§ **Instructions for the task**:
List all lines of the data containing the word "pidding".

§ **Provided entries**:
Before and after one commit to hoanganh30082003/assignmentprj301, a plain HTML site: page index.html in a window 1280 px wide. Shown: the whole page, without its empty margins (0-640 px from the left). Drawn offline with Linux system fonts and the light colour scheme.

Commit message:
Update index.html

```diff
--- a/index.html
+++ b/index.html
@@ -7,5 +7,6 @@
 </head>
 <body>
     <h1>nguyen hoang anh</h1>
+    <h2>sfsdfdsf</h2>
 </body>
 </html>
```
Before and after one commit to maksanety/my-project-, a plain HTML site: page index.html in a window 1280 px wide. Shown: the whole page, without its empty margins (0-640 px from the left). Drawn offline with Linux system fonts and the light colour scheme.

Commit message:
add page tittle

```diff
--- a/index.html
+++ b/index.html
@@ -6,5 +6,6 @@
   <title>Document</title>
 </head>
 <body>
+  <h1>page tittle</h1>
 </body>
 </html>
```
* * *
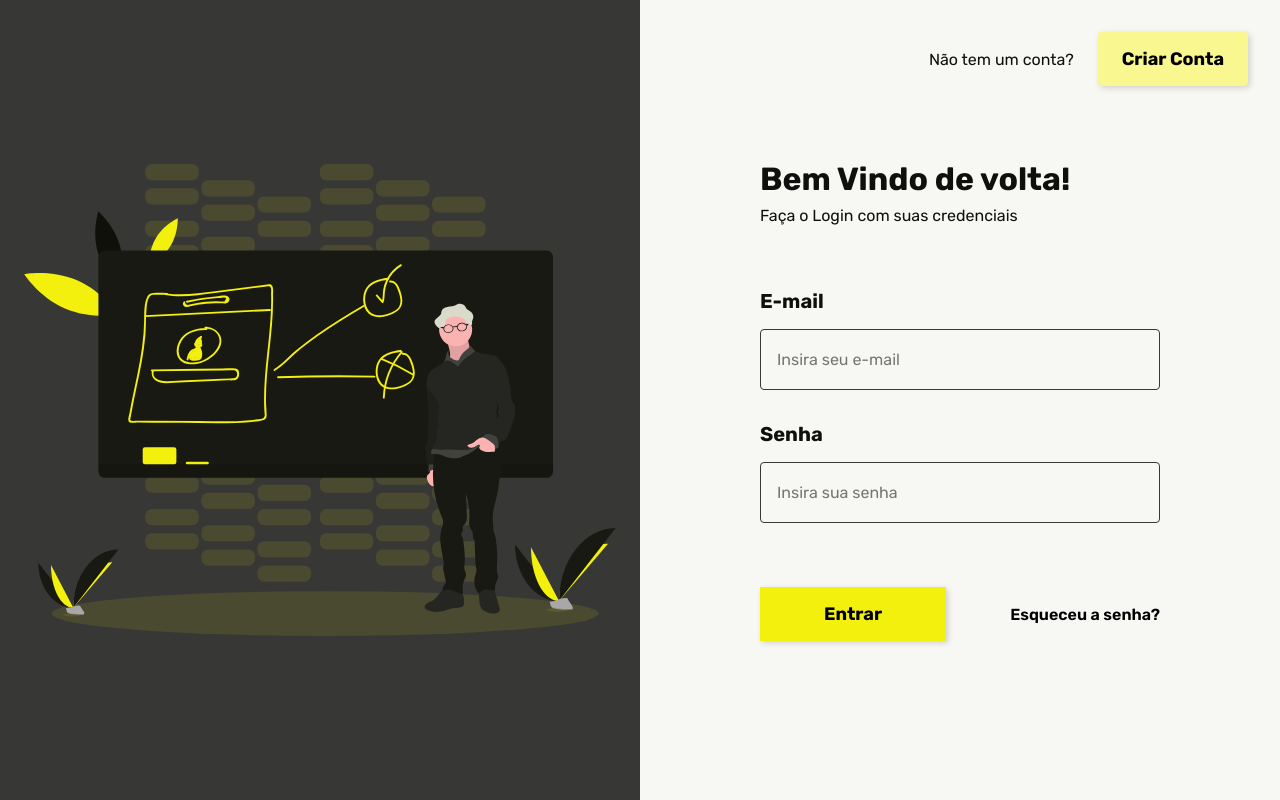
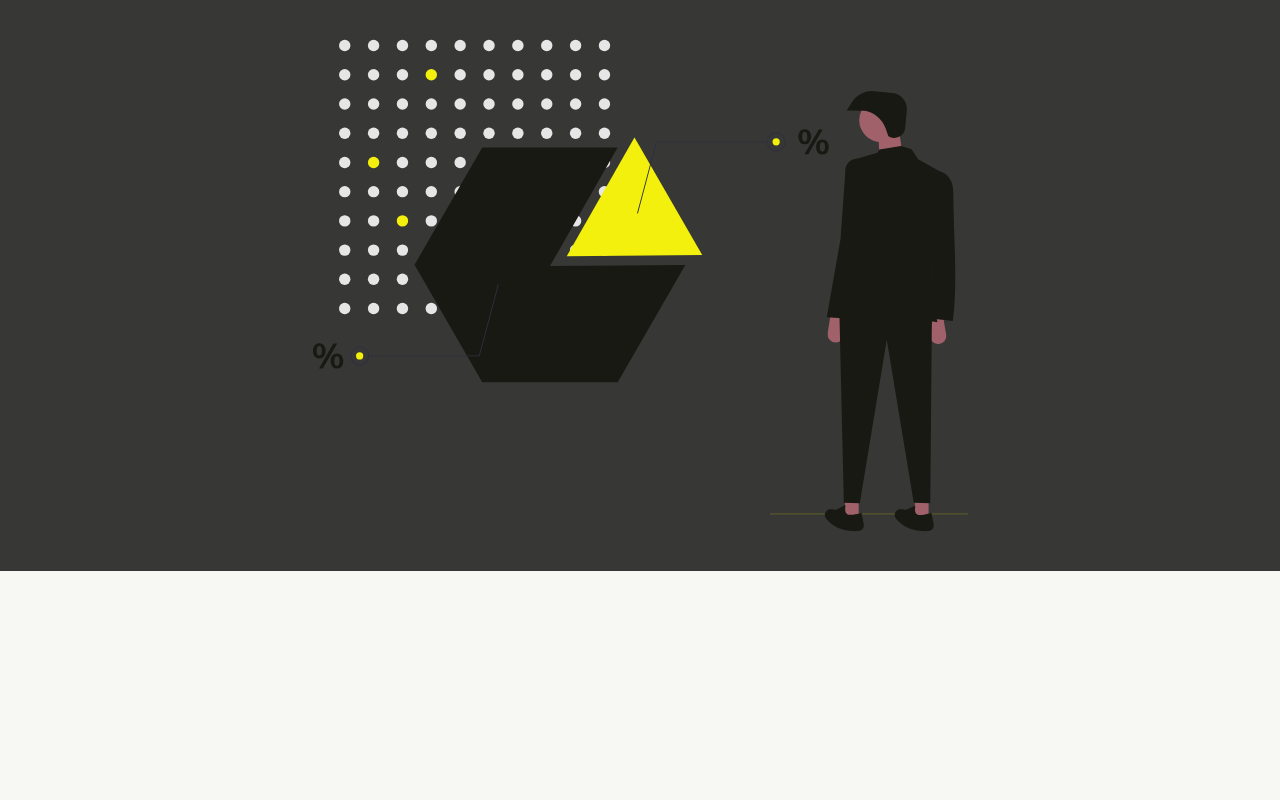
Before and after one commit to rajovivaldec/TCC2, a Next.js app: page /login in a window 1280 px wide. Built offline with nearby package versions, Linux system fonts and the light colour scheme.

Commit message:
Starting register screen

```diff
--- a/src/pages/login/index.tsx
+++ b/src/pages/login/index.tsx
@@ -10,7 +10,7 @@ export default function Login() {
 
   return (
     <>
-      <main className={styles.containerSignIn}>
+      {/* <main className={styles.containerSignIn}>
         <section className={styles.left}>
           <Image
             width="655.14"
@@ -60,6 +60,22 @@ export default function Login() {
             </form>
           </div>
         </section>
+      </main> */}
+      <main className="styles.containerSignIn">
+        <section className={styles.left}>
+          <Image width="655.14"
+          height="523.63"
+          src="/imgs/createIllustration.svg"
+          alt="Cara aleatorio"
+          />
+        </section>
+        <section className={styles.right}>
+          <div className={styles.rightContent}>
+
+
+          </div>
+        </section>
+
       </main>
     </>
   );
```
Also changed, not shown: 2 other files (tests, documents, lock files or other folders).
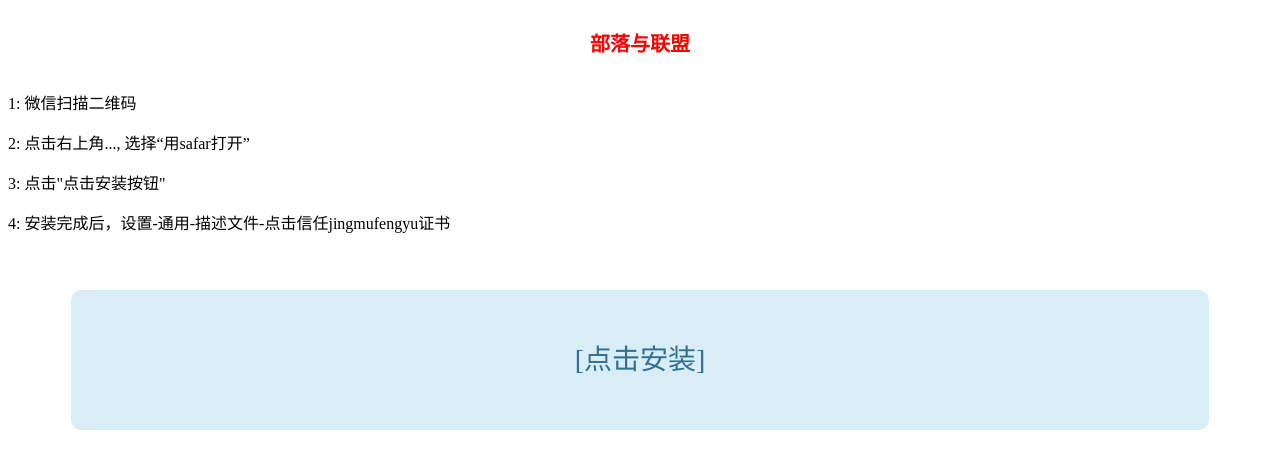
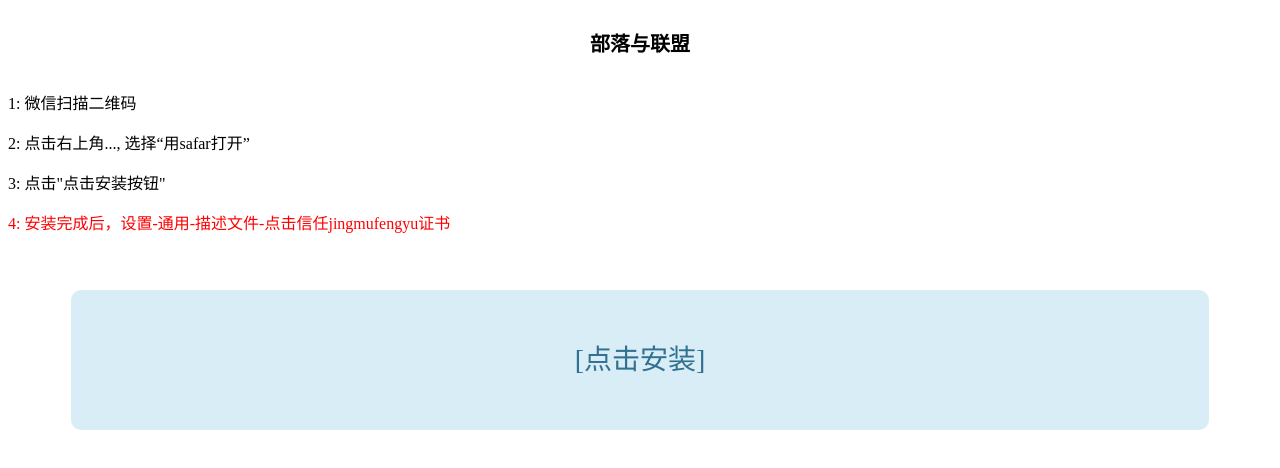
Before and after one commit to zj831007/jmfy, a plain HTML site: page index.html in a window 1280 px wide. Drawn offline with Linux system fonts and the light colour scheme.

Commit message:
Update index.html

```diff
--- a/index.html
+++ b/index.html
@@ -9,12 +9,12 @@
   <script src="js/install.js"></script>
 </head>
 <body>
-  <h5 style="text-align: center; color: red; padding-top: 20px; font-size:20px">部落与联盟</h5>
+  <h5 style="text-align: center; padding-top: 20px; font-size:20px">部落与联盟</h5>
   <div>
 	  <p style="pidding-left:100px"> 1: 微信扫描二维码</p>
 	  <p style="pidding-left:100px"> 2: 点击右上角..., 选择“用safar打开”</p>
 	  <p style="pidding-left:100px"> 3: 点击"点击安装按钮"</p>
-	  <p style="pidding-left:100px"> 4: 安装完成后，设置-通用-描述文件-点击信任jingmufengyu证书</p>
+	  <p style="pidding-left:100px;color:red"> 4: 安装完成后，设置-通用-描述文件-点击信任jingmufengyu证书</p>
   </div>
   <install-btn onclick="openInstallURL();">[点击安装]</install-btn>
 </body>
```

§ **Written response**:
 	  <p style="pidding-left:100px"> 1: 微信扫描二维码</p>
 	  <p style="pidding-left:100px"> 2: 点击右上角..., 选择“用safar打开”</p>
 	  <p style="pidding-left:100px"> 3: 点击"点击安装按钮"</p>
-	  <p style="pidding-left:100px"> 4: 安装完成后，设置-通用-描述文件-点击信任jingmufengyu证书</p>
+	  <p style="pidding-left:100px;color:red"> 4: 安装完成后，设置-通用-描述文件-点击信任jingmufengyu证书</p>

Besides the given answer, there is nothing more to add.